Sun just started to peek out of the grey clouds. Hear the violins?
Time for lunch.

04 August 2010

left and right

Summer. I am four years old, maybe five. Me and my sister are sitting in the back of our aunt's snazzy Merc. She is the glamorous one, our father's wild sister married to a successful solicitor, bored with interior decorating and dinner parties, childless, wasting her time getting her hair and nails done, shopping, smoking, arguing with her mother and brothers and husband.
(She eventually got divorced, built a successful career as a radiologist, travelled, married her childhood sweetheart and died of cancer aged 55).
Anyway, here we are, two little girls dazzled by all the glamour and the no-nos, like eating ice cream in a moving car without being told to watch the upholstery, listening to Italian pop music from a car radio with all the car windows  rolled down - we both know that this is definitely not something to tell our parents.
Earlier we passed the shoelace and the shoe buckle test, we are smart. But what about left and right? Of course my big sister knows that, but I am not so sure.
My aunt holds up both hands, nail varnish and jewellery sparkling in the sun, the car drives on effortlessly on its own. She looks at me in the rear mirrow and smiles.
Look, she says, it's easy: Your left hand is the one with the thumb on the right, and your right hand is the one with the thumb on the left.

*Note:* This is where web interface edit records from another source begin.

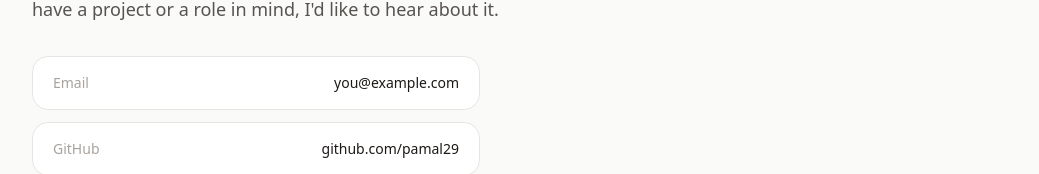
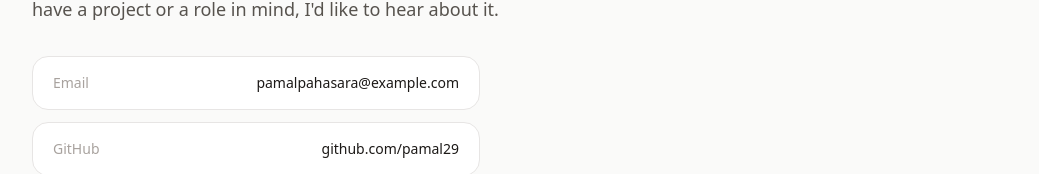
Before and after one commit to pamal29/Portfolio-nextjs, a Next.js app: page / in a window 1280 px wide. Shown: the part 3572-3746 px from the top of the page, without its empty margins (120-1159 px from the left). Built offline with nearby package versions, Linux system fonts and the light colour scheme.

Commit message:
file paths and links

```diff
--- a/src/app/layout.tsx
+++ b/src/app/layout.tsx
@@ -1,6 +1,6 @@
 import type { Metadata } from "next";
 import "./globals.css";
-import { profile } from "@/data/portfolio";
+import { profile } from "../data/portfolio";
 
 export const metadata: Metadata = {
   title: `${profile.name} | ${profile.role}`,
--- a/src/data/portfolio.ts
+++ b/src/data/portfolio.ts
@@ -1,6 +1,6 @@
 export const profile = {
   name: "Pamal",
-  fullName: "Pamal", // TODO
+  fullName: "Pamal Pahasara",
   role: "Full-Stack Developer",
   location: "Sri Lanka",
   tagline:
@@ -9,9 +9,9 @@ export const profile = {
     "I'm a final-year BSc student in Information Systems at Sabaragamuwa University of Sri Lanka, and a full-stack developer who enjoys taking a product from idea to deployment.",
     "My work spans backend APIs with ASP.NET Core and FastAPI, spatial and relational data with PostgreSQL and PostGIS, React and React Native front ends, and cloud and CI/CD tooling. I care about clean structure, clear UX, and code other people can read.",
   ],
-  email: "you@example.com", // TODO
+  email: "pamalpahasara@example.com",
   github: "https://github.com/pamal29",
-  linkedin: "https://www.linkedin.com/in/your-handle", // TODO
+  linkedin: "https://www.linkedin.com/in/pamal-pahasara-990ba2324/",
   resumeUrl: "", // TODO: e.g. "/resume.pdf" with the file in /public
 };
 
```
Also changed, not shown: src/app/page.tsx (+8 -8 lines).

I get it wrong most of the times to this day. Sitting in the car next to the driver I mostly point or say: there, but I can read maps really well. When I have to give directions I have to concentrate and before I decide whether it's left or right the image of my aunt's hands up in the sun in that car still helps.

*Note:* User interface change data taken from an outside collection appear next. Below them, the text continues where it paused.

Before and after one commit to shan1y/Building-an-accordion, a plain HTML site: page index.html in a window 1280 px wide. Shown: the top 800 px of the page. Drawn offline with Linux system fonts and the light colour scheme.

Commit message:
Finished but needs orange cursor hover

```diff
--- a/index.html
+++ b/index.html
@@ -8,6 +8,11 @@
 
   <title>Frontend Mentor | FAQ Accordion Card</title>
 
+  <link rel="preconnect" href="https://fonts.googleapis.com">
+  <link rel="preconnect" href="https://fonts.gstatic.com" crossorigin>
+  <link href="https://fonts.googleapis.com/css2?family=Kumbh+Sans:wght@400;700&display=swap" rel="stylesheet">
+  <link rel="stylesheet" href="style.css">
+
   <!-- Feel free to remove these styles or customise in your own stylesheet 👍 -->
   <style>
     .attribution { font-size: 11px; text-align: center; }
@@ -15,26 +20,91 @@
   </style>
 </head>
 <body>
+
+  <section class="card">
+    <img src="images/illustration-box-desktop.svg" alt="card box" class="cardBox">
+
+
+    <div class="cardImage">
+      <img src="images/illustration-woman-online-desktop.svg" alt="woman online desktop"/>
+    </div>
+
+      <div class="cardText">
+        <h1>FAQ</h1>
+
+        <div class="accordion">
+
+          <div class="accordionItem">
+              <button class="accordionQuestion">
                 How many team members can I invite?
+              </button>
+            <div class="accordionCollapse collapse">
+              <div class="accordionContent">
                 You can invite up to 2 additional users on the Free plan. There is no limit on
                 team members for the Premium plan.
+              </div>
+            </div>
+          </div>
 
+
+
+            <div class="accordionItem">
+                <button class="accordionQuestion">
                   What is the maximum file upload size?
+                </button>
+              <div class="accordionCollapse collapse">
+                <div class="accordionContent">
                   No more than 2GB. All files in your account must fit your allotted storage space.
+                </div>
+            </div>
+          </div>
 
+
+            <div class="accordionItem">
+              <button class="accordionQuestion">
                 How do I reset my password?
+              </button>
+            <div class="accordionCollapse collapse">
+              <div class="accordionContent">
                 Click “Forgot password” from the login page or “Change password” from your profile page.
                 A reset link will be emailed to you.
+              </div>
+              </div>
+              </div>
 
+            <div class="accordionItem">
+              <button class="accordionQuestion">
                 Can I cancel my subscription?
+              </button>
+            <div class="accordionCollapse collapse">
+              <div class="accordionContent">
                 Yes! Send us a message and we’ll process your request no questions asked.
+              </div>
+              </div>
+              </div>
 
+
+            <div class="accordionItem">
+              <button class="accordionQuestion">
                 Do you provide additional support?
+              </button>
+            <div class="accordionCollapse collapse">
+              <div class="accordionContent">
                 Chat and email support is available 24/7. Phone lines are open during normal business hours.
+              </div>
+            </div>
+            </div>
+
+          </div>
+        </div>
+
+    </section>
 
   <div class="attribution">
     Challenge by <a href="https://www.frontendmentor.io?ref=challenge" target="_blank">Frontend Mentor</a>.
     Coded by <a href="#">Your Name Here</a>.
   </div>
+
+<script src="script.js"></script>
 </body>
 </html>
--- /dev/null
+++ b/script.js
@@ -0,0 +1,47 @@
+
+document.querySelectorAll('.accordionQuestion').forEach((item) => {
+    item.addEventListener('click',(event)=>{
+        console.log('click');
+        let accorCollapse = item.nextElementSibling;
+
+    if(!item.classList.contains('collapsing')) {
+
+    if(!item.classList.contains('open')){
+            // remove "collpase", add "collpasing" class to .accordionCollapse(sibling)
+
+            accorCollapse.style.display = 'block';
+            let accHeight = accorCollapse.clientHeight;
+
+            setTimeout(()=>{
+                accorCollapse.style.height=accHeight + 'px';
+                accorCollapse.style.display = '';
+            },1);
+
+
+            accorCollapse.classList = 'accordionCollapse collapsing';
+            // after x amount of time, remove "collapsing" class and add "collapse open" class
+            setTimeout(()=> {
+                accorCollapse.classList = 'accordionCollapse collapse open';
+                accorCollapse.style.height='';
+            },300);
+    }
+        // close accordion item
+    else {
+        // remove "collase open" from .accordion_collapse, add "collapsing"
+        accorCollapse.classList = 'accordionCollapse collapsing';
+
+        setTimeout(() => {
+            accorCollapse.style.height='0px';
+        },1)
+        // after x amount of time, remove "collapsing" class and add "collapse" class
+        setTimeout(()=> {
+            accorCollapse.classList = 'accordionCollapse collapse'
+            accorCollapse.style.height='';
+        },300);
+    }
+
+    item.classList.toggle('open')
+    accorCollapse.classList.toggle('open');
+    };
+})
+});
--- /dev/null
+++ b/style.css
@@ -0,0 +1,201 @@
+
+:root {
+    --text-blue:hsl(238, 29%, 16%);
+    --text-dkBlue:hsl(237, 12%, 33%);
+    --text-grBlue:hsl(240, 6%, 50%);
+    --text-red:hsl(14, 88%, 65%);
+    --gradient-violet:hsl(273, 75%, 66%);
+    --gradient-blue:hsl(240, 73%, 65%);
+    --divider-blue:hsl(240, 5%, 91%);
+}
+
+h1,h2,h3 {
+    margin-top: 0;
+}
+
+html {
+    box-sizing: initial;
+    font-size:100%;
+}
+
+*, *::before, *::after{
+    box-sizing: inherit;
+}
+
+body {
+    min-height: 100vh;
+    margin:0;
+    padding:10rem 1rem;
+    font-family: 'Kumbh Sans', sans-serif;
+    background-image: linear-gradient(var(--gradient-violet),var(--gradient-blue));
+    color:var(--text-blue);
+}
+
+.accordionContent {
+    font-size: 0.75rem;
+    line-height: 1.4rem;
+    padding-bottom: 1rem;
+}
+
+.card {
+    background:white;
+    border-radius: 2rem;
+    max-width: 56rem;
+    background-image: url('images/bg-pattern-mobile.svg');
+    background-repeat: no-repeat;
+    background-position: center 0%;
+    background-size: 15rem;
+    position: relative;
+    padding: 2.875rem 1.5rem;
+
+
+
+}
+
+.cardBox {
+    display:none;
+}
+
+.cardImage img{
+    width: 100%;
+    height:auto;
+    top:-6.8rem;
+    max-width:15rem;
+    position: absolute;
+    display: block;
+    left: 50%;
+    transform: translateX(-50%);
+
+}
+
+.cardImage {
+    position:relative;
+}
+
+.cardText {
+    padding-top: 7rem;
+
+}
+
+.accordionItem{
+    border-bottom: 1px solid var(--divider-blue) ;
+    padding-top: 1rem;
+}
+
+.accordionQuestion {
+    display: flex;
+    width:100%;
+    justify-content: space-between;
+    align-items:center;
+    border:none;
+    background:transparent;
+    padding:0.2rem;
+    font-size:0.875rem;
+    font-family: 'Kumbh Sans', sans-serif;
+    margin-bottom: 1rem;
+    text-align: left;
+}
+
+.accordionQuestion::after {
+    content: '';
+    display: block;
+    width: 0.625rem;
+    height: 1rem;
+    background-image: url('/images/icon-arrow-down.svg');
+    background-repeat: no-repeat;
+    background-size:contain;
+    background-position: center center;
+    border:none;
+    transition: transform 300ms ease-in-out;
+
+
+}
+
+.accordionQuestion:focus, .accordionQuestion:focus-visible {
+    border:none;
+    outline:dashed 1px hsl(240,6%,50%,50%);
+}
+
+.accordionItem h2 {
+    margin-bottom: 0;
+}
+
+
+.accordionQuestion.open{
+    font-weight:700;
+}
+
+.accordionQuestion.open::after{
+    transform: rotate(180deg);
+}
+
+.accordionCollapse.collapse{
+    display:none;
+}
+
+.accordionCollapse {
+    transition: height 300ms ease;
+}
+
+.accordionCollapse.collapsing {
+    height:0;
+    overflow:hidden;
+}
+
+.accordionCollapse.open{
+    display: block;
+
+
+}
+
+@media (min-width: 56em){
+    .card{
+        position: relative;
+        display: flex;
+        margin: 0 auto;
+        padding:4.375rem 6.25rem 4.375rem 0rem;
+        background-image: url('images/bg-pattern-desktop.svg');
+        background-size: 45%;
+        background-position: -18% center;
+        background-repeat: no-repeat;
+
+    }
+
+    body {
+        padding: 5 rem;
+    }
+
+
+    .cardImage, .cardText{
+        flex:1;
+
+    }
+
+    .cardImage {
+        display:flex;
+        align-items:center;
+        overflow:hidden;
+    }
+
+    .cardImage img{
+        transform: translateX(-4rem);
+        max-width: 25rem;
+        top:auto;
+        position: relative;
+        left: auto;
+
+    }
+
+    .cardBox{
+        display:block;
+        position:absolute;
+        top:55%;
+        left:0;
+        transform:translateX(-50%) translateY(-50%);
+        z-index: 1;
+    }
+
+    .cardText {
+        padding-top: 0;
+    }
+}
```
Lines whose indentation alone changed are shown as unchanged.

02 August 2010

whining existentially

So where is the hardship?

I am unwell, most of the time. The drugs and the ever changing regimen - increase, slow phasing down, flare up and another increase - exhaust me. The symptoms make long stretches of any activity impossible. The last flare of vertigo behind me, I am now mostly sea sick and shaky. If I try to ignore it, I break out in sweats and nausea builds up rapidly. I can only function in short episodes and that in itself is awful. At times the debilitating and even fatal potential of this disease means I lose the ground beneath my feet for a bit. This is hard going as I am a very slow learner when it comes to being out of control. Usually, I rush into mindless distraction (i.e. online TV) for a while.
So, I do little and yet I am washed out at the end of each day.

And on and on and on...
I could describe my symptoms and my anger in more and more detail probably finding better and even clever words as I go along. So boring, so tiring, so useless.

Fact is

  • I can do this in the comfort of my home with pretty much all the mod cons that I need to get through the days and nights without too much struggle

  • doctors/physiotherapists etc. are a phone call/short trip away

  • I have decent health insurance - for the time being

  • the drugs I need are readily available

  • there is not much pain and I can sleep most nights

What's at the core here is that I am out of the picture, now that I cannot function in the usual 9-5 pattern I am not required, that with the loss of my job present inability to return to work pretty much all meaning seems to have gone out of my life. This is so ridiculous and yet it's a fact.

So I have signed up with a couple of volunteering projects and submitted one proposal for translation - occupational therapy really - and I made an appoinment with a legal advisor specialising in disability issues and reduced earning capacity.

I recognise that I need to be needed and that I need to look into this.

accept accept accept

that I am not going to get well enough to return to my place of work (and income)

that I will most likely lose my job

that I will have to fight for disability benefits

that this will be complicated and stressful

that money will become tight unless I can set up some form of self employment which feels far too complicated and stressful to even contemplate at the moment